Art touches emotions and opens the senses to the infinite, and to the dynamism of change. So it is for the artistic cuisine for peace and sustainability of Chef Sebastian Sartorelli’s sensory journey Push the Button. The meal was part of the roundtable Care for Our Common Home: Building and Communicating an Economy that Promotes Sustainability and Peace, presented at the Pontifical Academy of Sciences and promoted by the Vatican Dicastery for Communication in collaboration with the Dicastery for Promoting Integral Human Development, with Formidable Partners and Sustainable Markets Initiative. Sebastian Sartorelli is the chef at Hosteria Toblino, Trentino, Italy.
Emotions to Generate Change: art for change
The culinary art of Push the Button is part of the project Emotions to Generate Change, a platform for the creation of initiatives and artistic laboratories with a clear vision: art as an emotion-driven motor for personal and social change. We gather a diverse collective of artists who are passionate about interpreting today’s most pressing issues through creativity.
Chef Sebastian Sartorelli’s vision is to enhance the pure ingredient without changing the essence of taste, with an artistic play of colours and designs. Playing with art, tradition and innovation, Sebastian interpreted our themes developing an artistic menu that speaks of peace, interconnection, ecology, and care.
We started with a gesture as simple as it is ancient: the sharing of bread from the centre of the table, dipping it in olive oil. Starting in this way emphasised the importance of collective gestures, as well as the importance of seeing who is close to us and who is sharing the meal with us. It was also a provocative gesture, in a room of people from the worlds of finance and culture, prompting them to use their hands to eat, defying formality and connecting to gestures that are profoundly human.

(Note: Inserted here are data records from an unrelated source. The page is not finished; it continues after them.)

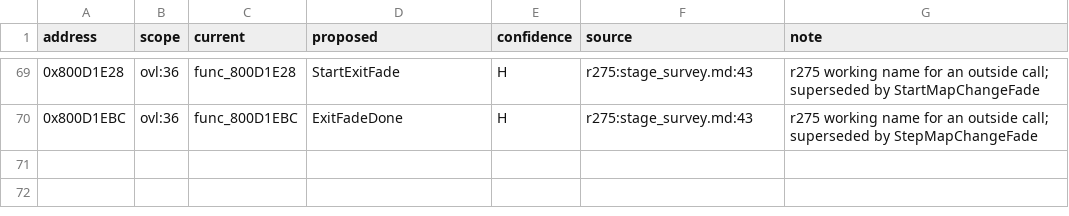
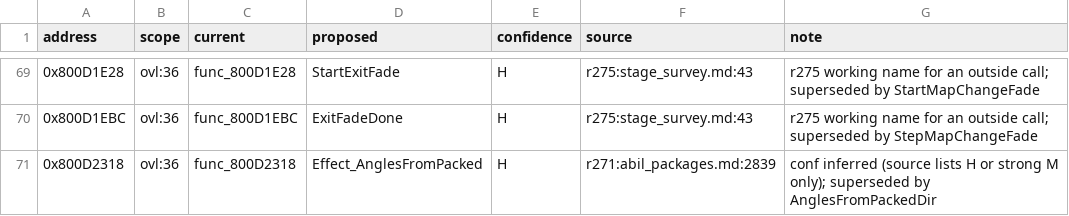
Before and after one commit to SadBoxMan/twinblade, a CSV file: docs/names_merged/dropped.csv, drawn as a sheet; only a part is shown, gaps mark what is left out; the diff names each change by its address in the sheet, - before the commit and + after, or states it on an @@ line.

```diff
--- a/docs/names_merged/dropped.csv
+++ b/docs/names_merged/dropped.csv
+row 71: 0x800D2318 | ovl:36 | func_800D2318 | Effect_AnglesFromPacked | H | r271:abil_packages.md:2839 | conf inferred (source lists H or strong M only); superseded by AnglesFromPackedDir
```
Also changed, not shown: docs/names_merged/all_rows.csv, docs/names_merged/exe_H.csv, 6 other files.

As a starter, a carne salada tartare with fresh goat cheese and a tomato and raspberry gazpacho, shaped like a button. This button shape stood for a detonator, not in a destructive sense, but as a symbol of re-starting, of taking decisive action to change things.
It goes on immersed in artistic cuisine
The main, a risotto with forest delicacies, had multiple inspirations. Mushroom foraging represents the importance of the interconnection with, and within, the soil. Below the earth, a world thrives that is often seen as separate from us, almost “dirty,” but is actually a complex and delicate balance that allows our very breath, and thus our life. In the risotto, a vegetable “juice” made of carrots, onions, and leek, to give value to what is seasonal and local. A mushroom powder, the shape of a dove. And then, the idea of mushrooms that comes after the rain: the birth of something new and tasty through the generative power of nature, placing together different flavours for a main dish of dialogue, seasonality and interconnection.
And finally, the dessert: a sphere of chocolate to be broken with the spoon. An invitation to break barriers, break the mould, within which we find a garden of berries and hazelnuts. “Breaking” old ways might be scary, and might be considered inefficient. But, once it is done, new things always offer beautiful and tasty challenges.
The exhibition Changes
Accompanying the symposium and meal, in the wonderful setting of the Academy, the photos from the Changes exhibition provided further food for thought. The new Emotions to Generate Change, exhibition, realised with the Dicastery for Communication, expresses the meaning of “change” in two directions: through the visible effects of climate change, and through the desire for change sparked by the emotion generated by the beauty of creation. With shots from Bangladesh, Ethiopia, the Amazon, Florida, Greece, Italy, Iceland, Australia and Turkey, the exhibition, previewed in Rome during the October Synod, is currently at COP28 in Dubai and will travel to other important venues in 2024.
The photographers of Changes are Neşe Arı, Raffaele Merler, Giampaolo Calzà, Vassilis Ikoutas, Asaf Ud Daula, Sebastiano Rossitto, Ferran Paredes Rubio, and Francesca Larrain.